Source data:
_ _ _ _
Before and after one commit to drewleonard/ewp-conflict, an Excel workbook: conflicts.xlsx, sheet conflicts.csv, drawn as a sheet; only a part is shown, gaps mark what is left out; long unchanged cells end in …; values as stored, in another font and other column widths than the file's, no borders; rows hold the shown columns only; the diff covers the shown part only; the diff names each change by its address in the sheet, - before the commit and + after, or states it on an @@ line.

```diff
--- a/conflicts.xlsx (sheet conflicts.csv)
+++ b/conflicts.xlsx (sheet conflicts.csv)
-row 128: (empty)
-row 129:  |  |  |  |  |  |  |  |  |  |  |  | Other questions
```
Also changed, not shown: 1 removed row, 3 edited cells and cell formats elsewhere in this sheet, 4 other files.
_ _ _ _
TASK DIRECTIONS:
Once more, print all the records exactly.

RESULT:
Before and after one commit to drewleonard/ewp-conflict, an Excel workbook: conflicts.xlsx, sheet conflicts.csv, drawn as a sheet; only a part is shown, gaps mark what is left out; long unchanged cells end in …; values as stored, in another font and other column widths than the file's, no borders; rows hold the shown columns only; the diff covers the shown part only; the diff names each change by its address in the sheet, - before the commit and + after, or states it on an @@ line.

```diff
--- a/conflicts.xlsx (sheet conflicts.csv)
+++ b/conflicts.xlsx (sheet conflicts.csv)
-row 128: (empty)
-row 129:  |  |  |  |  |  |  |  |  |  |  |  | Other questions
```
Also changed, not shown: 1 removed row, 3 edited cells and cell formats elsewhere in this sheet, 4 other files.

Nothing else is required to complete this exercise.